Nor were any of the five people who drowned over the weekend at reservoirs across the state, Lewandowski said. According to CPW, two people drowned at Pueblo Reservoir and one each at Dillion, Antero and Chatfield reservoirs.
“The thing we worry about is people who go out and paddleboard,” Lewandowski said.
“A paddleboard is a watercraft. In Colorado, the regulation is if you go on a watercraft, you have to have the equal number of PFDs on board as people. We recommend that you wear your PFD and not leave it on the deck of your board or kayak.”
These crafts can capsize, particularly in high winds, and dump those aboard into icy lake water — the water temperature at Ridgway is 50 to 60 degrees.
“If you fall into water that cold, it doesn’t matter how good of a swimmer you are, you’re going to get in trouble. We’re really urging people to make sure they wear their PFDs and not just have them on their craft,” Lewandowski said.
He pointed to a drowning on the Grand Mesa two years ago, of a paddleboarder, who fell off his craft. Responders found his PFD on the board.
Life jackets are not fail-safe, but they do even the odds of surviving after falling into deep, cold water.
On Tuesday, a kayaker at Ridgway was blown off course and in her efforts to reach safety, became physically exhausted. She was almost pushed under the boat docks at the marina when CPW staff reached her and pulled her to safety. The woman was wearing a life jacket, Lewandowski said.
“Had she fallen off and not have had the PFD on, she would have really gotten in trouble,” he said.
A ticket for not adhering to PFD regulations comes with a $100 fine; Lewandowski said the hope is the fine will act as a deterrent and get people to take their safety more seriously.
“We are so worried about people ignoring this that we will start writing tickets if people aren’t wearing their life jackets (or when adults don’t have them aboard). We need to reinforce the seriousness of this.
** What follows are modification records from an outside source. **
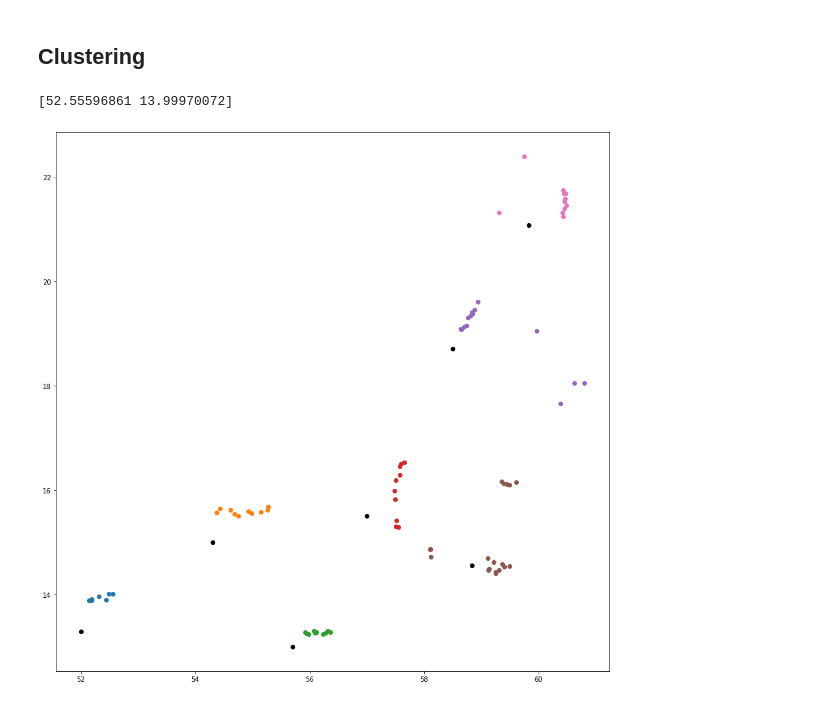
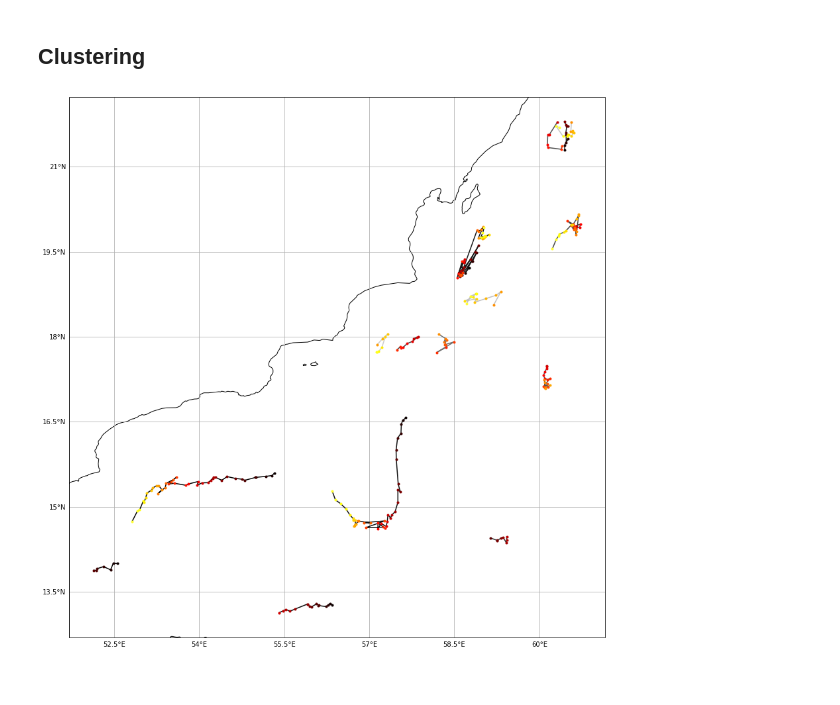
Before and after one commit to lordastorios/Projet_3A_IMTA, a Jupyter notebook: Detection/tutos/Eddies_paths.ipynb, the cells around one changed output. Drawn from its saved outputs; the diff is of its cells as text; code cells hidden in the pictures.

Commit message:
Added a eddy-eddy metric and a time-Knn for eddy tracking

```diff
--- a/Detection/tutos/Eddies_paths.ipynb
+++ b/Detection/tutos/Eddies_paths.ipynb
@@ -20,11 +22,14 @@ plt.rcParams['figure.figsize'] = [15, 15]
 # %% [markdown]
 ## Compute the list of path
 # %%
-list_path = []
+list_days = []
 
 for di in range(date_len):
-    b = get_traj_with_scipy(d0+di, runtime, delta_time, particle_grid_step, stream_data_fname)
+    print(di)
+    t0 = time()
+    b = get_traj_with_numpy(d0+di, runtime, delta_time, particle_grid_step, stream_data_fname)
+    print("Time : ",time()-t0)
 
     bb = find_eddies(b)
-    list_path.append(bb)
+    list_days.append(bb)
 # %% [output]
@@ -139,25 +72,43 @@ def Kmean(distance,list_eddies):
-# %%
-print(list_path[0][0].center)
-# %% [output]
-[52.55596861 13.99970072]
-# %%
-bary, cluster, tour = Kmean(quadra_d,list_path)
-
-cluster1x = []
-cluster1y = []
-for i in bary:
-    cluster1x.append(i[0])
-    cluster1y.append(i[1])
-
-plt.scatter(cluster1x,cluster1y, c = 'black' )
-
-for cl in range(len(cluster)) :
-    cluster1x = []
-    cluster1y = []
-    for i in cluster[cl]:
-        cluster1x.append(i[0])
-        cluster1y.append(i[1])
-
-    plt.scatter(cluster1x,cluster1y )
-# %% [output]
-[figure, removed]
+# %%
+date_len = 60
+paths = eddies_tracker(0,list_days[:date_len],)
+# %%
+import cartopy
+
+eddies_trajectories = {}
+for day in paths.keys():
+    for eddy_id in paths[day].keys():
+        if not eddy_id in eddies_trajectories:
+            eddies_trajectories[eddy_id] =  [paths[day][eddy_id].center]
+        else:
+            eddies_trajectories[eddy_id].append(paths[day][eddy_id].center)
+
+
+list_eddy_id = list(eddies_trajectories.keys())
+for eddy_id in list_eddy_id:
+    array_traj = np.array(eddies_trajectories[eddy_id])
+    if len(array_traj) > 5:
+        eddies_trajectories[eddy_id] = array_traj
+    else:
+        del eddies_trajectories[eddy_id]
+list_eddy_id = list(eddies_trajectories.keys())
+
+figure = StreamPlot()
+
+cmap = plt.cm.gray(np.linspace(0,0.8,max(list_eddy_id)+1))
+for eddy_id in list_eddy_id:
+        figure.ax.plot(eddies_trajectories[eddy_id][:,0],eddies_trajectories[eddy_id][:,1],marker='',color=cmap[eddy_id])
+
+cmap = plt.cm.hot(np.linspace(0,0.8,date_len))
+for day_offset in range(date_len):
+    xy = []
+    for eddy_id in paths[d0+day_offset].keys():
+        if eddy_id in list_eddy_id:
+            xy.append(paths[d0+day_offset][eddy_id].center)
+    xy = np.array(xy)
+
+    figure.ax.plot(xy[:,0],xy[:,1],linestyle='',marker='.',color=cmap[day_offset],transform=cartopy.crs.Geodetic())
+
+figure.show()
+# %% [output]
+[figure, added]
```
Also changed, not shown: parts of 8 cells of this notebook, 8 other files.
Tickets are a method that we will use,” he said.
The park can loan out a limited number of PFDs, which are thoroughly cleaned between users and held for 24 hours after each use, before going back into circulation. Inquire at an entry station or the visitor center.
As a reminder, social distancing and other steps to reduce the risk of spreading the novel coronavirus are required at the park.
“The weather has been very hot. A lot of people want to go out to the lake. People still need to observe physical distancing and wear masks when they’re close to a group of people,” Lewandowski said.
“We want people to get outside and take advantage of what we have, but you have to be careful out there."